when converting boolean expression to boolean diagram how do u know when to tie the inputs to show that they share signals?

When you convert a boolean expression to a logic circuit diagram there is the possibility that there are more than one reference to the same input. You can tell from the boolean expression if this will be the case. If an input, say input A, occurs twice in the boolean expression then there will be two references to it in the logic circuit diagram. Because these are the same input they can be drawn as connected together and named once instead of twice. In my opinion I would rather have multiple references to the same input instead of a more complicated looking drawing but this is a matter of preference. Some may prefer to see only one reference to each input. Therefore, there is really no “right” answer only the happy-medium that they should be tied together and referenced once only if it does not complicate the drawing.

4. Mahfuz Says:

If an math is (A!.B!).(C!.B!)!
Then what it’s Truth Tables & Logic circuit

Mahfuz,

Start by simplifying. First use DeMorgan’s Theorem, i.e. (C!B!)=(C+B)!. Then use X!!=X to reduce to (A!B!)(C+B). Then distribute (or multiply through) to get A!B!C + A!B!B. Because B!B will always be zero you can simplify further to A!B!C. This should simplify the procedure of developing the logic diagram and truth table. Use the methods listed above for these.

Hope this helps.

5. jabu Says:

can i please be helped how do we draw up the truth tabble from odd amounts of 1’s appear on three inputs to the logic circuit

Begin by copying down all possible states. If there are three inputs then you’ll have 2^3=8 possible states. Now the output column will be a one if there are either one input or three inputs that are on. You should find four different outputs that are a 1. Hope that helps.

6. grace Says:

please help me solve this problem!!! give the logic circuit diagram and complete true table of : a.) F=x’ y+y z’ (x y z) b.) G=a c+ b’ c+ a’ b

On part a: when you multiply the first term through you get F=x’y + xyyzz’. By definition zz’=0 and the second term in the equation will always be zero so it simplifies to F = x’y + 0 = x’y. Using the simplified equation, obtain the table and circuit using the methods on the website. When it comes to the truth table you’ll need a column for z but its value will not impact the outcome (F). However, be careful… as your teacher may prefer you not simplify this in the way I did above. For part b, it should be relatively simple to use the methods on the website to get the table and circuit as this equation does not simplify easily. You’ll end up with two NOTs, three ANDs, and two ORs.
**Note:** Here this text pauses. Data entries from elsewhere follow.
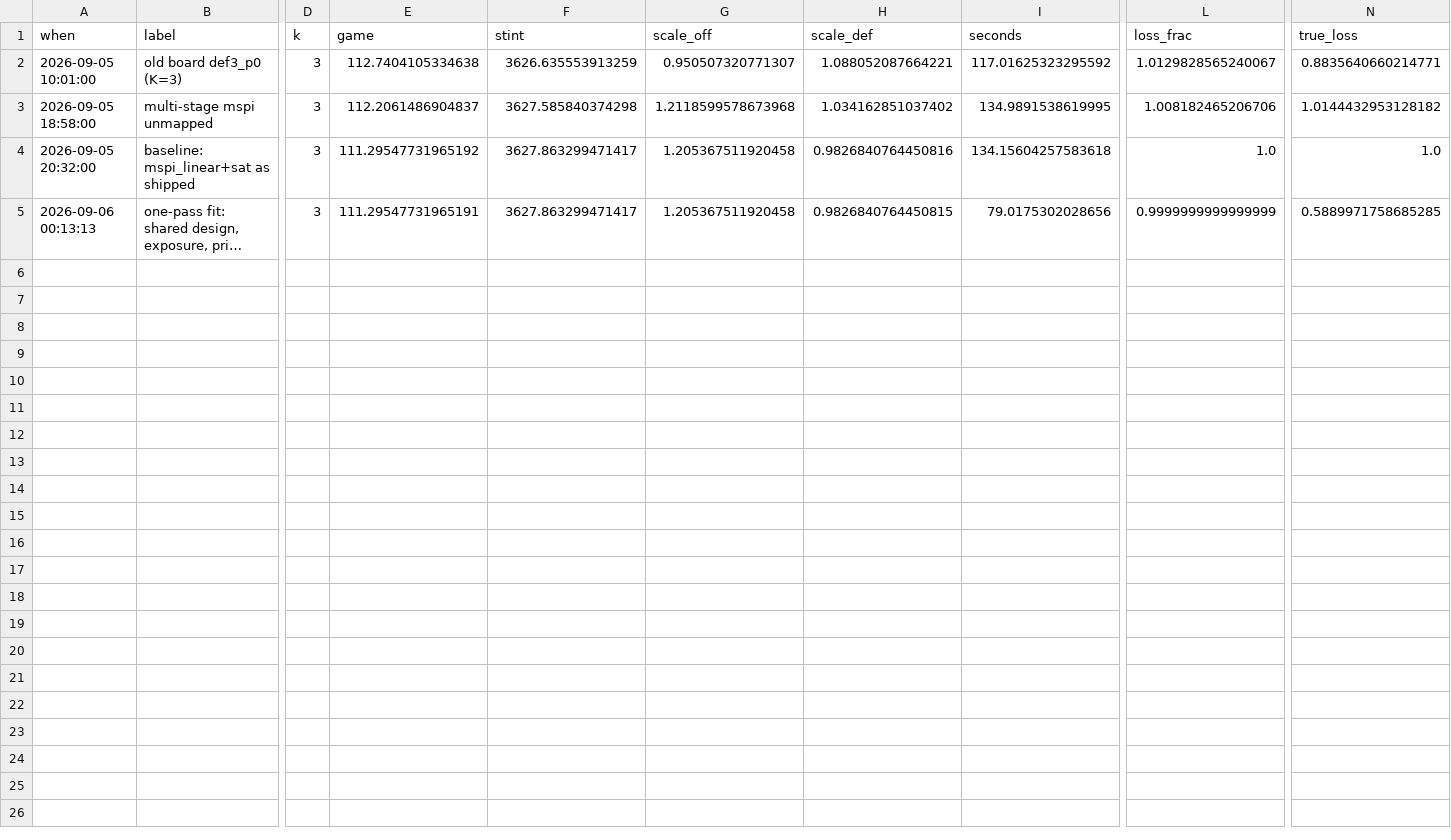
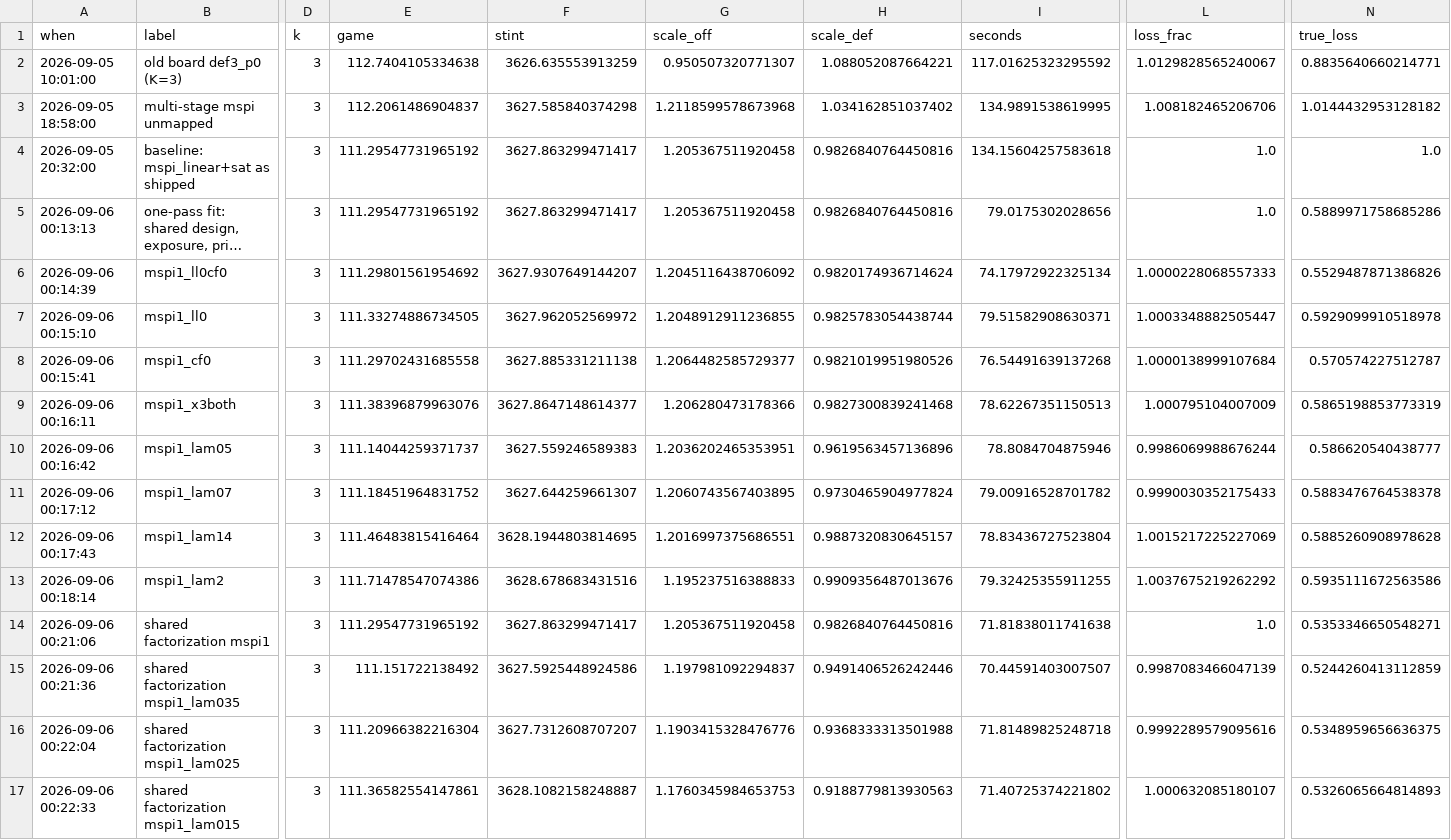
Before and after one commit to bbstats/openrapm, a CSV file: docs/progress.csv, drawn as a sheet; only a part is shown, gaps mark what is left out; long unchanged cells end in …; rows hold the shown columns only; the diff names each change by its address in the sheet, - before the commit and + after, or states it on an @@ line.

```diff
--- a/docs/progress.csv
+++ b/docs/progress.csv
-E5 (game): 111.29547731965191
+E5 (game): 111.29547731965192
-H5 (scale_def): 0.9826840764450815
+H5 (scale_def): 0.9826840764450816
-L5 (loss_frac): 0.9999999999999999
+L5 (loss_frac): 1.0
-N5 (true_loss): 0.5889971758685285
+N5 (true_loss): 0.5889971758685286
+row 6: 2026-09-06 00:14:39 | mspi1_ll0cf0 | 3 | 111.29801561954692 | 3627.9307649144207 | 1.2045116438706092 | 0.9820174936714624 | 74.17972922325134 | 1.0000228068557333 | 0.5529487871386826
+row 7: 2026-09-06 00:15:10 | mspi1_ll0 | 3 | 111.33274886734505 | 3627.962052569972 | 1.2048912911236855 | 0.9825783054438744 | 79.51582908630371 | 1.0003348882505447 | 0.5929099910518978
+row 8: 2026-09-06 00:15:41 | mspi1_cf0 | 3 | 111.29702431685558 | 3627.885331211138 | 1.2064482585729377 | 0.9821019951980526 | 76.54491639137268 | 1.0000138999107684 | 0.570574227512787
+row 9: 2026-09-06 00:16:11 | mspi1_x3both | 3 | 111.38396879963076 | 3627.8647148614377 | 1.206280473178366 | 0.9827300839241468 | 78.62267351150513 | 1.000795104007009 | 0.5865198853773319
+row 10: 2026-09-06 00:16:42 | mspi1_lam05 | 3 | 111.14044259371737 | 3627.559246589383 | 1.2036202465353951 | 0.9619563457136896 | 78.8084704875946 | 0.9986069988676244 | 0.586620540438777
+row 11: 2026-09-06 00:17:12 | mspi1_lam07 | 3 | 111.18451964831752 | 3627.644259661307 | 1.2060743567403895 | 0.9730465904977824 | 79.00916528701782 | 0.9990030352175433 | 0.5883476764538378
+row 12: 2026-09-06 00:17:43 | mspi1_lam14 | 3 | 111.46483815416464 | 3628.1944803814695 | 1.2016997375686551 | 0.9887320830645157 | 78.83436727523804 | 1.0015217225227069 | 0.5885260908978628
+row 13: 2026-09-06 00:18:14 | mspi1_lam2 | 3 | 111.71478547074386 | 3628.678683431516 | 1.195237516388833 | 0.9909356487013676 | 79.32425355911255 | 1.0037675219262292 | 0.5935111672563586
+row 14: 2026-09-06 00:21:06 | shared factorization mspi1 | 3 | 111.29547731965192 | 3627.863299471417 | 1.205367511920458 | 0.9826840764450816 | 71.81838011741638 | 1.0 | 0.5353346650548271
+row 15: 2026-09-06 00:21:36 | shared factorization mspi1_lam035 | 3 | 111.151722138492 | 3627.5925448924586 | 1.197981092294837 | 0.9491406526242446 | 70.44591403007507 | 0.9987083466047139 | 0.5244260413112859
+row 16: 2026-09-06 00:22:04 | shared factorization mspi1_lam025 | 3 | 111.20966382216304 | 3627.7312608707207 | 1.1903415328476776 | 0.9368333313501988 | 71.81489825248718 | 0.9992289579095616 | 0.5348959656636375
+row 17: 2026-09-06 00:22:33 | shared factorization mspi1_lam015 | 3 | 111.36582554147861 | 3628.1082158248887 | 1.1760345984653753 | 0.9188779813930563 | 71.40725374221802 | 1.000632085180107 | 0.5326065664814893
```
Also changed, not shown: 3 other files.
7. rhinofluffalus Says:

how do you convert: truth table–>boolean equation–>logic circuit diagram if there is more than one output(y)?

Consider them as completely separate problems each with their own singular outputs. So you’ll have one equation for each output and one diagram for each output. However, sometimes the logic diagrams can be simplified. For example if both equations contain the term AB’C then the circuit for that term could be drawn once and the output of that AND gate could be conected to two places, one in each diagram.

8. RICHARD Says:

HOW I CAN SIMPLIFY !A!B!C+!A!BC+A!BC+A!B!C+A!BC+ABC AND MAKE A CIRCUIT DIAGRAM? CAN YOU ANSWER THIS FOR ME?

Richard,
Begin by factoring out !A!B from the first two terms to get !A!B(!C+C). Factor each of the remaining two sets of terms to arrive at similar results. You should now have three terms !A!B(!C+C) + … + … Remember that (!X+X) = 1 so the first piece simplifies to !A!B. After simplifying you’ll have !A!B + … + …, follow TOPIC 8 on my page to arrive at the diagram. Complete the NOTs(!) first then the ANDs and then the OR. You’ll end up with two NOT gates, three (two-input) AND gates, and one (three-input) OR gate.

Good Luck,

9. richard Says:

how it happens that (!x+x)=1?
in your topic 8 how about there is a nand’s, nor’s,exor’s, & exnor’s gate what is the order of operation?